(Code change snippets)
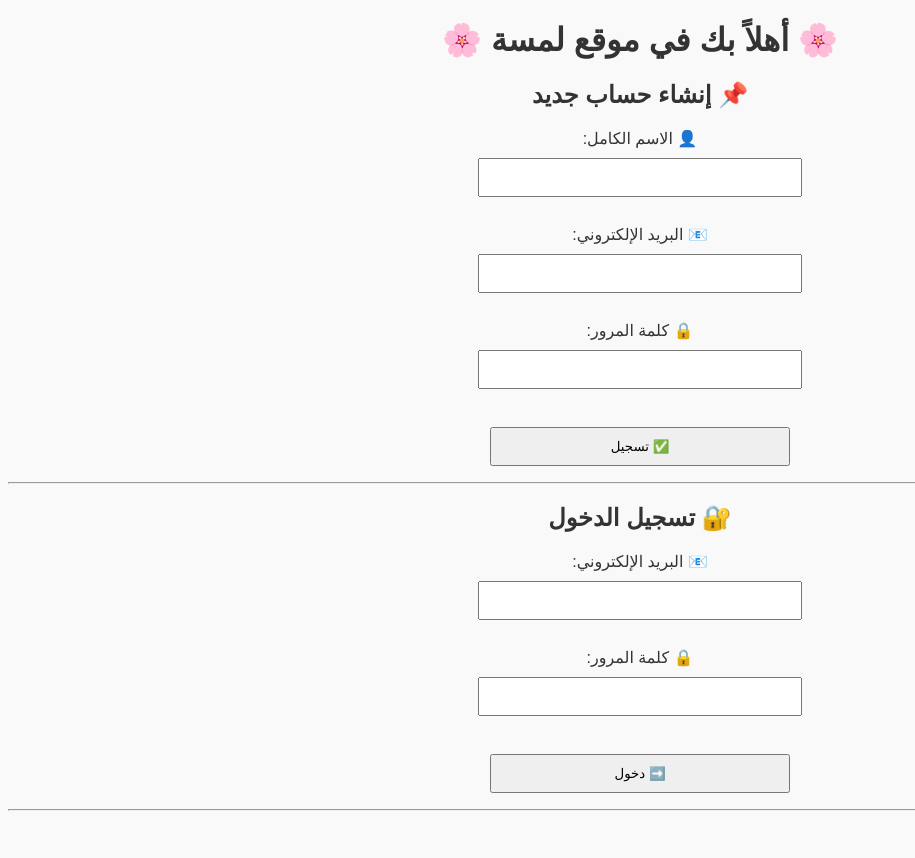
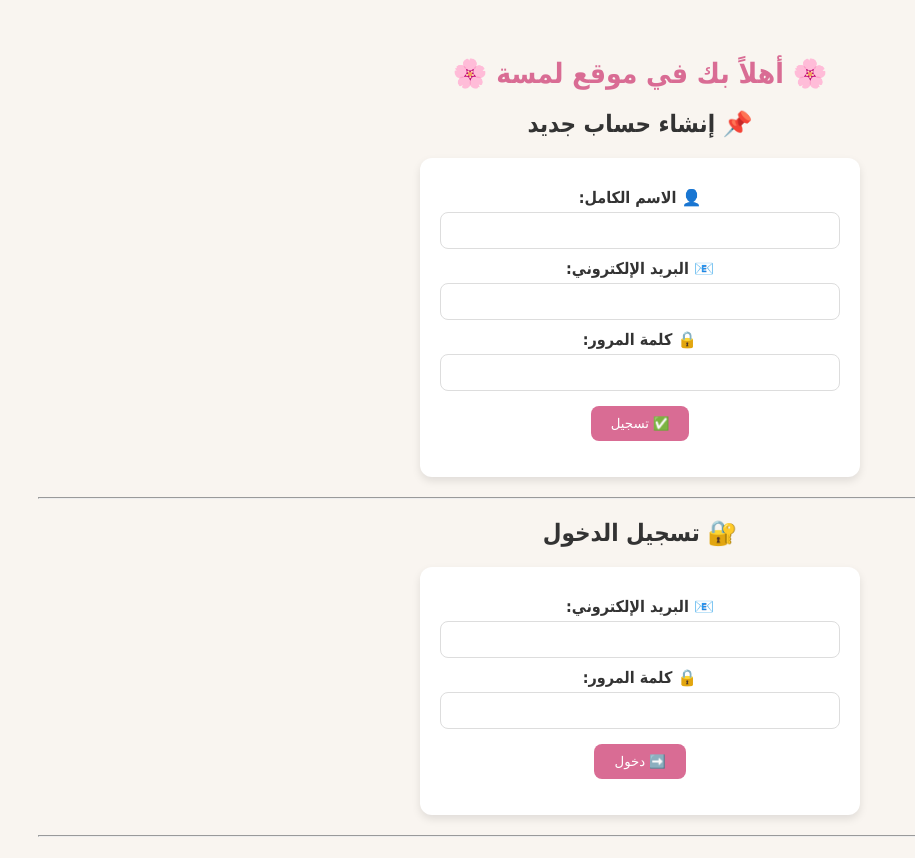
Before and after one commit to lehmissimostefa/Lamsa-2020, a plain HTML site: page index.html in a window 1280 px wide. Shown: the whole page, without its empty margins (0-915 px from the left). Before the commit the page ends 819 px from the top, so only its background shows below. Drawn offline with Linux system fonts and the light colour scheme.

Commit message:
Update style.css

```diff
--- a/style.css
+++ b/style.css
@@ -1,40 +1,66 @@
 body {
-  font-family: 'Arial', sans-serif;
+  font-family: "Tahoma", sans-serif;
   direction: rtl;
-  background-color: #f9f9f9;
+  background-color: #f9f5f0;
+  text-align: center;
+  padding: 30px;
   color: #333;
-  text-align: center;
 }
 
-header {
-  background-color: #e91e63;
-  color: white;
-  padding: 1em 0;
+h1 {
+  color: #d96c94;
+  font-size: 28px;
+  margin-bottom: 20px;
 }
 
-nav a {
-  margin: 0 10px;
-  color: white;
-  text-decoration: none;
+form {
+  background-color: #fff;
+  padding: 20px;
+  margin: 20px auto;
+  border-radius: 12px;
+  box-shadow: 0 4px 8px rgba(0,0,0,0.1);
+  max-width: 400px;
 }
 
-main {
-  padding: 20px;
+label {
+  display: block;
+  margin: 10px 0 5px;
+  font-weight: bold;
 }
 
-input, button {
-  display: block;
-  margin: 10px auto;
+input {
+  width: 100%;
   padding: 10px;
-  width: 80%;
-  max-width: 300px;
+  border: 1px solid #ddd;
+  border-radius: 8px;
+  box-sizing: border-box;
 }
 
-.offer-card {
-  background: white;
-  margin: 5px auto;
-  padding: 10px;
-  width: 90%;
+button {
+  background-color: #d96c94;
+  color: white;
+  padding: 10px 20px;
+  margin-top: 15px;
+  border: none;
+  border-radius: 8px;
+  cursor: pointer;
+  transition: background-color 0.3s;
+}
+
+button:hover {
+  background-color: #c85a80;
+}
+
+#registerMessage, #loginMessage {
+  margin-top: 10px;
+  font-weight: bold;
+}
+
+#userSection {
+  margin-top: 30px;
+  padding: 20px;
+  background-color: #fff0f5;
+  border: 1px dashed #d96c94;
   border-radius: 10px;
-  box-shadow: 0 2px 5px rgba(0,0,0,0.1);
+  display: inline-block;
 }
```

• Your goal:
Provide the number of lines in the records above containing the string "display", and write nothing more.

• Answer below:
3